Problem statement:
Check every line of the data below for "nbsp". Copy each one that has it.

Extracted records:
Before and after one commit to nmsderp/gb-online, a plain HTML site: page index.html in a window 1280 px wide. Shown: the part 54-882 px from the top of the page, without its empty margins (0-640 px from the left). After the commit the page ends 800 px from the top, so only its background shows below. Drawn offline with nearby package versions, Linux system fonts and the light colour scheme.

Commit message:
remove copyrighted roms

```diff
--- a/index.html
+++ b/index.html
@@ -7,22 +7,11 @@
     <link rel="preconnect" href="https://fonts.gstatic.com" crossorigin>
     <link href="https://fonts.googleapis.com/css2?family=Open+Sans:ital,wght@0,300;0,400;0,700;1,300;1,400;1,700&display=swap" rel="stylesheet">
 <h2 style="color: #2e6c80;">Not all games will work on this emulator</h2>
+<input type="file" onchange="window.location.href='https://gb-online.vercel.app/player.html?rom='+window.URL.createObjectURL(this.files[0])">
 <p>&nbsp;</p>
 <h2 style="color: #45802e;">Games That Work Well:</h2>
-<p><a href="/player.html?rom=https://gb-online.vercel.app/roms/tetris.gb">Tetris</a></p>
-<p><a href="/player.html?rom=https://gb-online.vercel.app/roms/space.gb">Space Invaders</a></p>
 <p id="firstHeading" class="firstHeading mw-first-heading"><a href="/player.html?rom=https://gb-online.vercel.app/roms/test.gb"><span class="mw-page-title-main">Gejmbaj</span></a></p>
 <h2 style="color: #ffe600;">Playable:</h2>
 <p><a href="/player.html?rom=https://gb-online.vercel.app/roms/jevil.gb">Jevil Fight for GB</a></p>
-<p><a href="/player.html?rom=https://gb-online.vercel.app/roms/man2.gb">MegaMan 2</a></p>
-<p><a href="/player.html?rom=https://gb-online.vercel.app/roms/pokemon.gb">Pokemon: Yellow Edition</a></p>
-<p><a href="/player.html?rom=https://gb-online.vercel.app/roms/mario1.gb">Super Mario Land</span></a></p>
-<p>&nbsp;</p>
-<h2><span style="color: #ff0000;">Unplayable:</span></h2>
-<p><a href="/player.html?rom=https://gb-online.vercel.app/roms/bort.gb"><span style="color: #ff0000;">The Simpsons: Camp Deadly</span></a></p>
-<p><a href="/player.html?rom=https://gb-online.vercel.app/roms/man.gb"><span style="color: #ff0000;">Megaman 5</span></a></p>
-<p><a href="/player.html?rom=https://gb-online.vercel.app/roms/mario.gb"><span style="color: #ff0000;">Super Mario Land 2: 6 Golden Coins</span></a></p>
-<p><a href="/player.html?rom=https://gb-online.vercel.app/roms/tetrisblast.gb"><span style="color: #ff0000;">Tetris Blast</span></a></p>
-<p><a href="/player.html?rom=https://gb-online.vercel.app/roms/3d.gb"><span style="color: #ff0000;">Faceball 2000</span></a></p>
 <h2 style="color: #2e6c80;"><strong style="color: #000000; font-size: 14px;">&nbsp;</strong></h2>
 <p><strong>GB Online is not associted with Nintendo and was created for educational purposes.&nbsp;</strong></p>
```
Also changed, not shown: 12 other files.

Response:
 <p>&nbsp;</p>
-<p>&nbsp;</p>
 <h2 style="color: #2e6c80;"><strong style="color: #000000; font-size: 14px;">&nbsp;</strong></h2>
 <p><strong>GB Online is not associted with Nintendo and was created for educational purposes.&nbsp;</strong></p>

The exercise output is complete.